On Monday, Skype debuted Skype Translator, a feature it says "that will transform the way we communicate with people around the world." In a blog post, Skype announced the speech-to-speech translation software is now live for testers.
Skype is promising big things for the software, which was developed in partnership with Microsoft Research.
"Skype brings people together to make progress on what matters to them. Skype Translator will open up endless possibilities for people around the world to connect, communicate and collaborate; people will no longer be hindered by geography and language.
In a video, Skype asked elementary school students in Mexico and the US to test out Skype Translator. The rosy-cheeked students then try to guess where the other class is located. Does this give anyone else the feels?
While the technology may seem pretty space age, it has been in development for years. Back in 2011, Microsoft said a breakthrough by their researchers improved speech transcription by 30 percent. The Deep Neural Networks research was then applied to other Microsoft projects before being integrated with Skype.
Right now, Skype Translator supports spoken English and Spanish, and text chat in 40 other languages. Going forward, Skype said its aiming to support “as many languages as possible on as many platforms as possible”. The translator is currently only compatible with Windows 8.1 devices.
If you’re intrigued, sign up to preview Skype Translator.
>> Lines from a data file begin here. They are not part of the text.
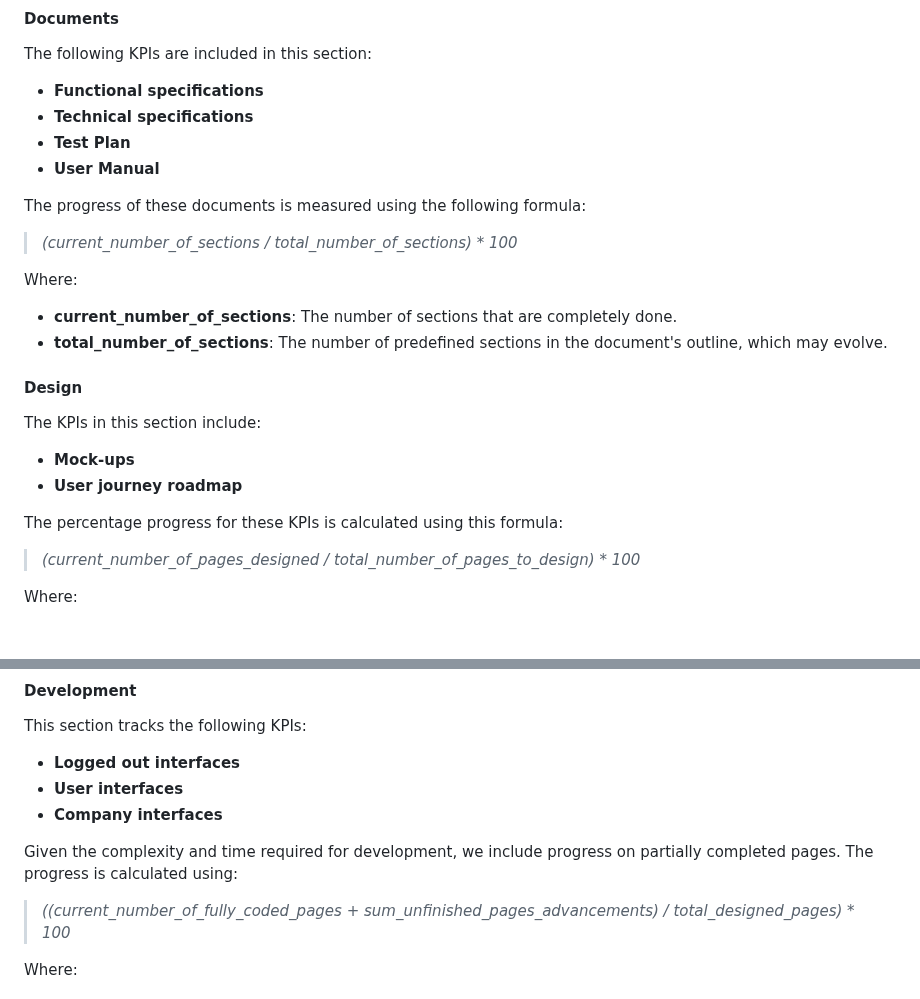
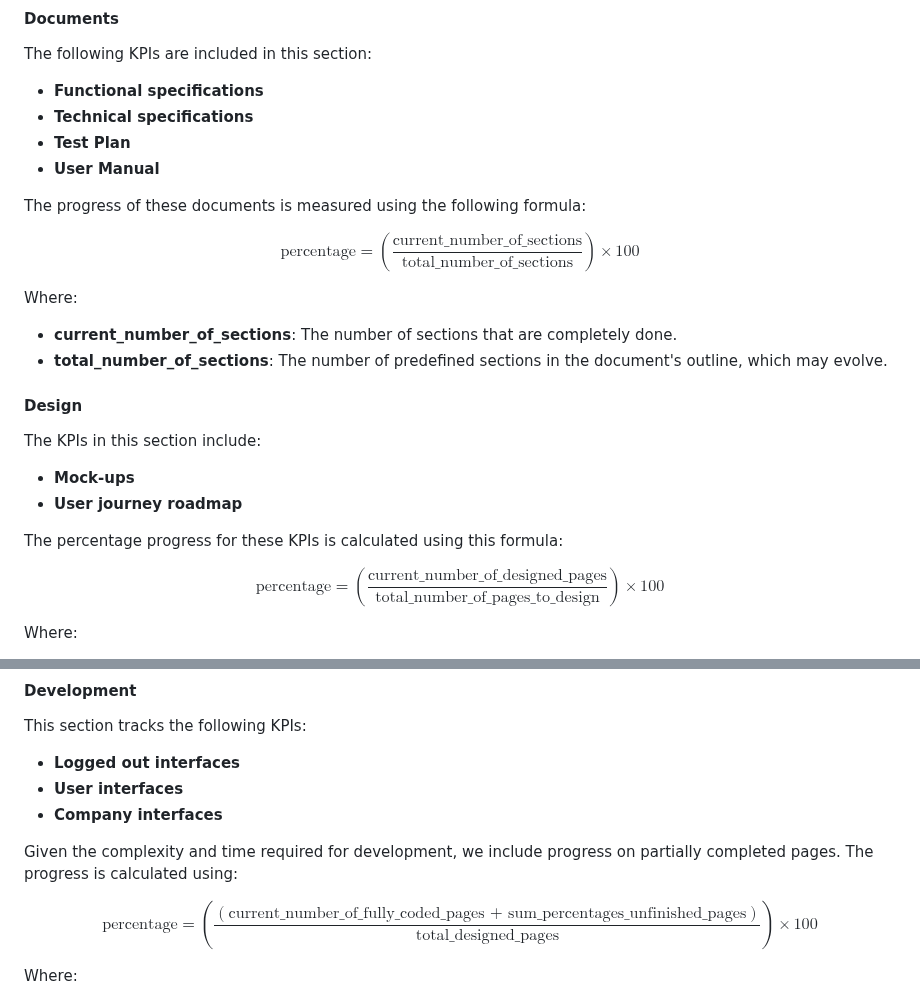
Before and after one commit to algosup/2023-2024-project-5-flutter-team-8, a Markdown page: documents/management/management_artifacts.md, 2 parts joined by grey strips. Drawn GitHub-style.

Commit message:
Updated formulas using LaTeX integration

```diff
--- a/documents/management/management_artifacts.md
+++ b/documents/management/management_artifacts.md
@@ -66,7 +66,7 @@ The following KPIs are included in this section:
 
 The progress of these documents is measured using the following formula:
 
-> *(current_number_of_sections / total_number_of_sections) \* 100*
+$$\text{percentage} = (\frac{\text{current\_number\_of\_sections}} {\text{total\_number\_of\_sections}})\times{100}$$
 
 Where:
 
@@ -82,7 +82,7 @@ The KPIs in this section include:
 
 The percentage progress for these KPIs is calculated using this formula:
 
-> *(current_number_of_pages_designed / total_number_of_pages_to_design) \* 100*
+$$\text{percentage} = (\frac{\text{current\_number\_of\_designed\_pages}} {\text{total\_number\_of\_pages\_to\_design}})\times{100}$$
 
 Where:
 
@@ -99,7 +99,7 @@ This section tracks the following KPIs:
 
 Given the complexity and time required for development, we include progress on partially completed pages. The progress is calculated using:
 
-> *((current_number_of_fully_coded_pages + sum_unfinished_pages_advancements) / total_designed_pages) \* 100*
+$$\text{percentage} = (\frac{({\text{current\_number\_of\_fully\_coded\_pages + sum\_percentages\_unfinished\_pages}})} {\text{total\_designed\_pages}})\times{100}$$
 
 Where:
 
```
If you’re selected to be a tester, Skype will send an email confirmation.
Will you sign up to preview Skype Translator? How would you use a voice-over-IP translation program?